By Carissa Lintao
Carissa is a writer based in New York.
I’ve been a Snapchat power user for the past four years. But, because Instagram has won my heart, I’m saying goodbye to the little ghost taking up 460 MB on my phone.
I first heard of Snapchat’s controversial disappearing messages back in December 2013. I was sceptical of the concept, but at the same time, intrigued.
When I opened the obnoxiously yellow, mysterious app for the first time I was at a loss for words ー but not in a good way. I spent more than thirty minutes trying to navigate the unconventional UX. But once I figured it out and sent my first “disappearing picture,” I knew it was going to live up to its hype.

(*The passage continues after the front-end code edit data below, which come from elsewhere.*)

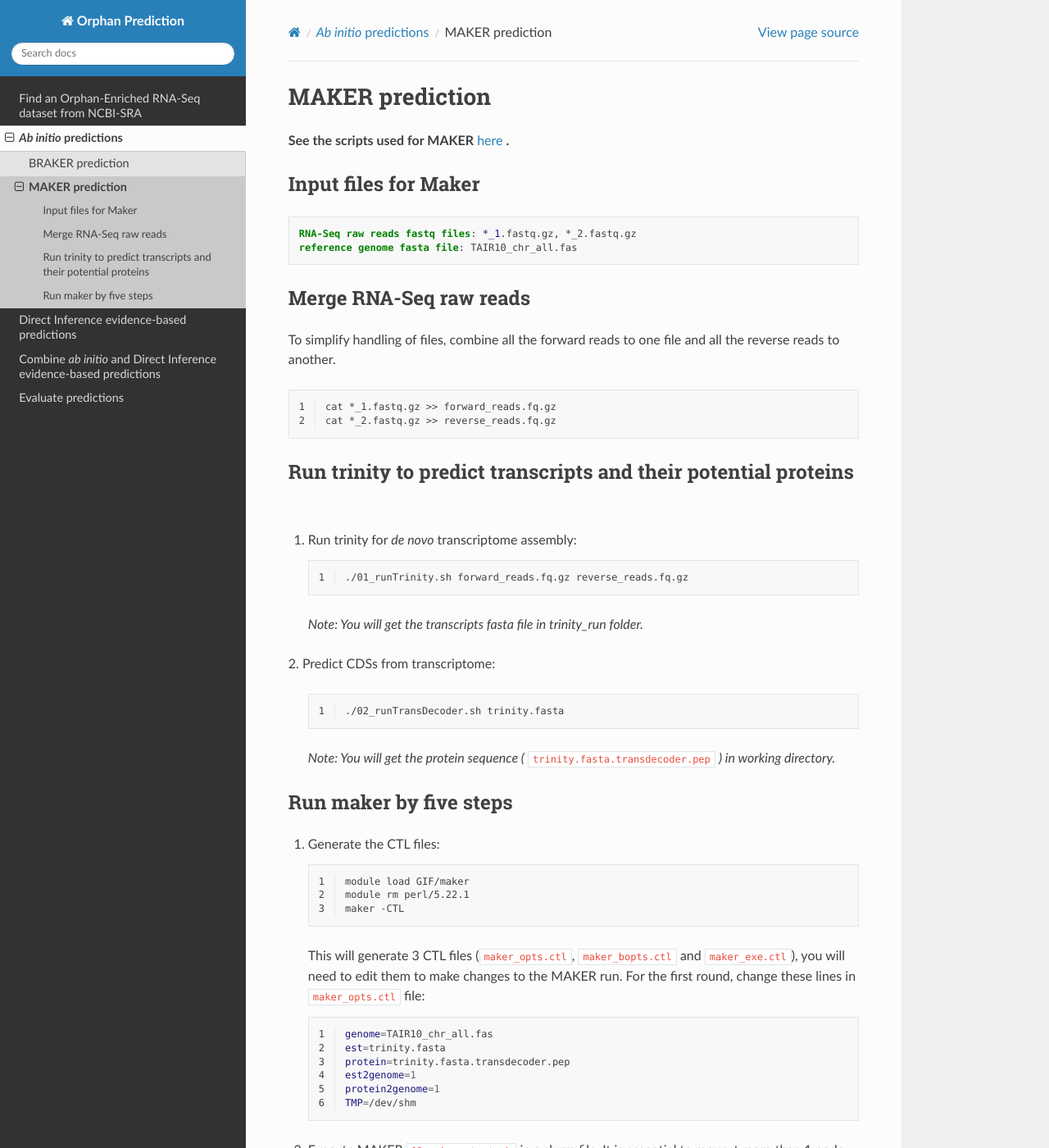
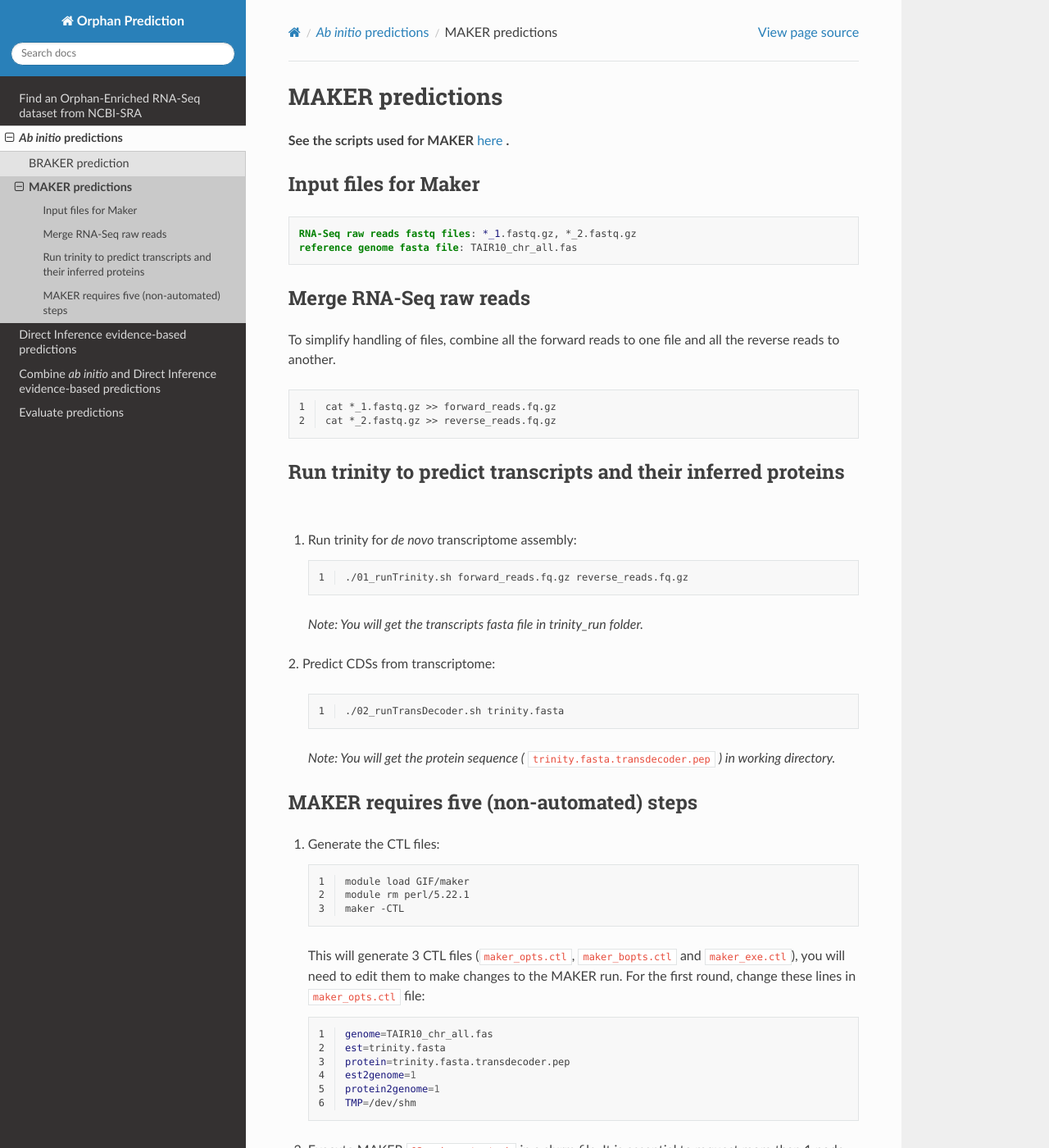
Before and after one commit to eswlab/orphan-prediction, a Sphinx documentation site: the page built from docs/source/2_abinitio/2.2_maker.rst, in a window 1280 px wide and 1400 px high. Shown: the whole window at 82% size. Built offline with Sphinx 7.4.7 and the Read the Docs theme 2.0.0, drawn with Linux system fonts in a browser that asks for light colours.

Commit message:
Update 2.2_maker.rst

```diff
--- a/docs/source/2_abinitio/2.2_maker.rst
+++ b/docs/source/2_abinitio/2.2_maker.rst
@@ -1,4 +1,4 @@
-MAKER prediction
+MAKER predictions
 =================
 
 **See the scripts used for MAKER** `here`_ **.**
@@ -26,7 +26,7 @@ To simplify handling of files, combine all the forward reads to one file and all
 
 
 
-Run trinity to predict transcripts and their potential proteins
+Run trinity to predict transcripts and their inferred proteins
 ----------------------------------------------------------------
 
 
@@ -48,8 +48,8 @@ Run trinity to predict transcripts and their potential proteins
 
    *Note: You will get the protein sequence (* ``trinity.fasta.transdecoder.pep`` *) in working directory.*
 
-Run maker by five steps
-------------------------
+MAKER requires five (non-automated) steps
+-----------------------------------------
 
 1. Generate the CTL files:
 
```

You could catch me using the platform almost every day; messaging friends, taking snaps with every weird Lens, and constantly checking everyone’s Story.
In fact, I was beyond power user status; I practically worked for Snapchat. I spent five hours creating the first geo-filter for my hometown. I told all of my business owner contemporaries to integrate Snapchat in their marketing plans. I even waited eleven hours in below zero, face-numbing NYC weather last winter to get a pair of the first Snapchat Spectacles.
Then Instagram Stories came along. It just seemed like a stolen feature at first, but the thing is ー it forced people to choose a side.
Would you rather snap your acai bowl and show your four best friends? Or take an Instagram Story and show the restaurant, your followers, and the people scrolling through the Discover page?
TechCrunch’s Josh Constine points out a few key stats:
Snapchat opens have decreased by at least 15 percent for influencers.
The average unique viewers per Snapchat Story has decreased about 40 percent.
Marketing platforms are seeing 28 percent higher open rates on Instagram Stories than Snapchat.
Influencers post 25 percent more on Instagram Stories than Snapchat.
I guess this shouldn’t come as a surprise. We like to post about how cool our lives are and want everyone to see it. Snapchat is for friends, but Instagram is for the world.
Instagram holds attention now. Back when Snapchat was a thing, I was excited to see new snaps from friends. What are they doing? What random-ness are they fitting in thirty seconds? What’s my favorite YouTube celeb up to today? Now when I open the app, I’m greeted by two snaps from the same people, and they both contain the same message, “streaks” — one snap that’s sent back and forth every day, just for the sake of saying you and a friend have X streak. And when I swipe left to check out the recent Story updates 一 all of the snaps are random, behind the scenes looks at moments that were already beautifully captured on Instagram.
Don’t get me wrong, some are still excited about Snapchat. But on a platform designed for millennials, the only people remaining are adults — marketers, typically. These are the people still trying to push businesses all-in on Snapchat, specifically as a way to reach millennials who’ve long since disappeared.
I’m deleting Snapchat for two reasons:
There’s better content from my friends, family, and brands that I care about on Instagram.
Snapchat is becoming “the platform” to sell on, and I don’t want “trendy” ads and content in my face 一 even though I can skip them.
Bye Snapchat. We had a great run, but now you’re just extra.
This article was originally published on The Next Web.
Featured image: Flickr